> **Exercise**
Show all the lines in the data below that include the word "modo".
### Input for this task ###
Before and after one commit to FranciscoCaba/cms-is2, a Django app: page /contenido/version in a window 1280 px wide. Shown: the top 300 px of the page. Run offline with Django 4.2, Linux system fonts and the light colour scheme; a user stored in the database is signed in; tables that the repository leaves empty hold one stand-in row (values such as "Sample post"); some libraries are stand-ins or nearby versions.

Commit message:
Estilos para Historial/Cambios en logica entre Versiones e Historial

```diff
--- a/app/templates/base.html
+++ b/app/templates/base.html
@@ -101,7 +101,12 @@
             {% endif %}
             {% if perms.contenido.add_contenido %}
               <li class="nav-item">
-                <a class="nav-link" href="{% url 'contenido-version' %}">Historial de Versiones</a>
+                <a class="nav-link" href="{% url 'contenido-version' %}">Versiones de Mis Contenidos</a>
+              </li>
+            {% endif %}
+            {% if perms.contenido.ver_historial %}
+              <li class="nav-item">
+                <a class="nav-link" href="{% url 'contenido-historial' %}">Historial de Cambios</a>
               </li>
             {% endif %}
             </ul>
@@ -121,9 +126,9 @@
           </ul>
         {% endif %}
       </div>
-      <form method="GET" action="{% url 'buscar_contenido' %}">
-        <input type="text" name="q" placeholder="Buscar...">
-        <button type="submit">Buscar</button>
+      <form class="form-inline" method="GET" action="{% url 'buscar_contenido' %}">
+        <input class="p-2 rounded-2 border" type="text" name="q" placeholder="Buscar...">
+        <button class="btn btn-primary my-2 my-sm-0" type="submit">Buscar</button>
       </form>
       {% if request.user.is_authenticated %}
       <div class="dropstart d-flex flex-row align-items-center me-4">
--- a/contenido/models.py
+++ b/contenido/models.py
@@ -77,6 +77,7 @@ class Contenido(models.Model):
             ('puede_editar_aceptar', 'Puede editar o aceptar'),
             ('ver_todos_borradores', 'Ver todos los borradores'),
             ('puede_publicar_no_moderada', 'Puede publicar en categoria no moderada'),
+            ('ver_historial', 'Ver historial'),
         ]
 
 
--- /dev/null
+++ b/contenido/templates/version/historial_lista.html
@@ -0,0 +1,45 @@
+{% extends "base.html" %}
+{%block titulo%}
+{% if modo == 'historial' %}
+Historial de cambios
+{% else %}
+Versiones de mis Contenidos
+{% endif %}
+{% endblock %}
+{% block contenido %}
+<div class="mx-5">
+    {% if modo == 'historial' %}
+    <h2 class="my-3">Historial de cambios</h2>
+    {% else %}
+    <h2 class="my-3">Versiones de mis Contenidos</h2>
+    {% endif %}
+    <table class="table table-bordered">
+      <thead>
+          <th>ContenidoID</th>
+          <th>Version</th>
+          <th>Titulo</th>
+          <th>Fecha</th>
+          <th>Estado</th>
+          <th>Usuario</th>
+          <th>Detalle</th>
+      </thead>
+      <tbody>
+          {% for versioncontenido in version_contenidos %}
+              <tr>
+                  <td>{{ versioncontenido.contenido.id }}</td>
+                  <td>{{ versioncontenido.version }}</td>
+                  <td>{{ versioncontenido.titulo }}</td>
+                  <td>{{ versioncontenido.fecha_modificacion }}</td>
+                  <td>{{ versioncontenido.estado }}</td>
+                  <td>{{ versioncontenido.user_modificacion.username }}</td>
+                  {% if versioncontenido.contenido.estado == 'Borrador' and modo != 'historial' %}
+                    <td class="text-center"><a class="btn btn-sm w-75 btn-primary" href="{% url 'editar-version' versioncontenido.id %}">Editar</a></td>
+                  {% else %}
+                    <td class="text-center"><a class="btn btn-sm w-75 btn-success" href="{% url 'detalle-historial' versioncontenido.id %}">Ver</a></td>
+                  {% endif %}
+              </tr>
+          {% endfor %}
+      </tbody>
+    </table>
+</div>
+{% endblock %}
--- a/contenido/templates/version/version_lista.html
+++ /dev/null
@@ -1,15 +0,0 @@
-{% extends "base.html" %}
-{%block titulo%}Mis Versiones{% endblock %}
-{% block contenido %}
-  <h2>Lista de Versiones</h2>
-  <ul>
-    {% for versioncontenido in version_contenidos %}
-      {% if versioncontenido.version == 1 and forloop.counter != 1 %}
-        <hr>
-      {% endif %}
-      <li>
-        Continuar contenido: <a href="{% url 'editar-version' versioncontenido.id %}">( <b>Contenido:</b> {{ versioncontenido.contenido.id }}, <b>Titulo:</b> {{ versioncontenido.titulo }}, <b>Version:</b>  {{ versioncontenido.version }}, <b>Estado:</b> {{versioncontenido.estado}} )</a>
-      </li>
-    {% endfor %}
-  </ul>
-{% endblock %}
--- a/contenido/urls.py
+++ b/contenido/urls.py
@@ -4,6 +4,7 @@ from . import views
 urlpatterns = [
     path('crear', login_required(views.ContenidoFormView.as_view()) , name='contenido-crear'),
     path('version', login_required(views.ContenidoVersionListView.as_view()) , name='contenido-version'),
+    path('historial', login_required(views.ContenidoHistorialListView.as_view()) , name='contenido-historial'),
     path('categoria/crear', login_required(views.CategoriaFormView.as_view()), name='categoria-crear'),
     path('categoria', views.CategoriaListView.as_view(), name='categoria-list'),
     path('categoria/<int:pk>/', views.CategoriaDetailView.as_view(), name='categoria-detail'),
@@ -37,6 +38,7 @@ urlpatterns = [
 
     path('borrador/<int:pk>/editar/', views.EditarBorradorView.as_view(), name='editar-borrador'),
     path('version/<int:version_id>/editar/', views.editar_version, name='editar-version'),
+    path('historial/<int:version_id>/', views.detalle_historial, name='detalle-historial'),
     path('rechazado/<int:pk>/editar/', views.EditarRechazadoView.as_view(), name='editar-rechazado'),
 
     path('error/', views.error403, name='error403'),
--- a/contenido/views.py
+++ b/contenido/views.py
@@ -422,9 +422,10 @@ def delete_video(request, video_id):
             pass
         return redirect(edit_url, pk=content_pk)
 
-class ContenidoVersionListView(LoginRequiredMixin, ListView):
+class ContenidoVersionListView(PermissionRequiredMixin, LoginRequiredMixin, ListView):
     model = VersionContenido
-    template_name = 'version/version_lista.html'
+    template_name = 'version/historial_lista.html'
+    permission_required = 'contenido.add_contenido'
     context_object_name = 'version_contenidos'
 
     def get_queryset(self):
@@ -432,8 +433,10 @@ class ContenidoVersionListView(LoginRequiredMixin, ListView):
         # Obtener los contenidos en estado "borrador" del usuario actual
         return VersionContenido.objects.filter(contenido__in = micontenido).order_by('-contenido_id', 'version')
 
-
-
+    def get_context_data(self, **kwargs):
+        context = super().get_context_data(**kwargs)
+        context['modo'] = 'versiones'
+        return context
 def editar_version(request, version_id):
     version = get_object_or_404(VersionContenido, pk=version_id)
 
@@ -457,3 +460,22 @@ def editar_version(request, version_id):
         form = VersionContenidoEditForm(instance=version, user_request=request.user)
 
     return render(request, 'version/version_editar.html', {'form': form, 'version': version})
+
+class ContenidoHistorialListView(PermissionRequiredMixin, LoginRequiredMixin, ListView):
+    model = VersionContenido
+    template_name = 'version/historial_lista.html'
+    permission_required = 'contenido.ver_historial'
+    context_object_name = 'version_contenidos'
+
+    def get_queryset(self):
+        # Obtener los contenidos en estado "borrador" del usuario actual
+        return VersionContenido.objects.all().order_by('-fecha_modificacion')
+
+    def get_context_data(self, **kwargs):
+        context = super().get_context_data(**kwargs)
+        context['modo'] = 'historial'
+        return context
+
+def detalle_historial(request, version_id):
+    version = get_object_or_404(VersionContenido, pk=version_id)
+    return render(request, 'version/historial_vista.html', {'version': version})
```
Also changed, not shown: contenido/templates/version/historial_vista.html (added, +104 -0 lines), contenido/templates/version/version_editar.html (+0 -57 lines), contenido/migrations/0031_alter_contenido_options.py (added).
###
> **Output below**
+{% if modo == 'historial' %}
+    {% if modo == 'historial' %}
+                  {% if versioncontenido.contenido.estado == 'Borrador' and modo != 'historial' %}
+        context['modo'] = 'versiones'
+        context['modo'] = 'historial'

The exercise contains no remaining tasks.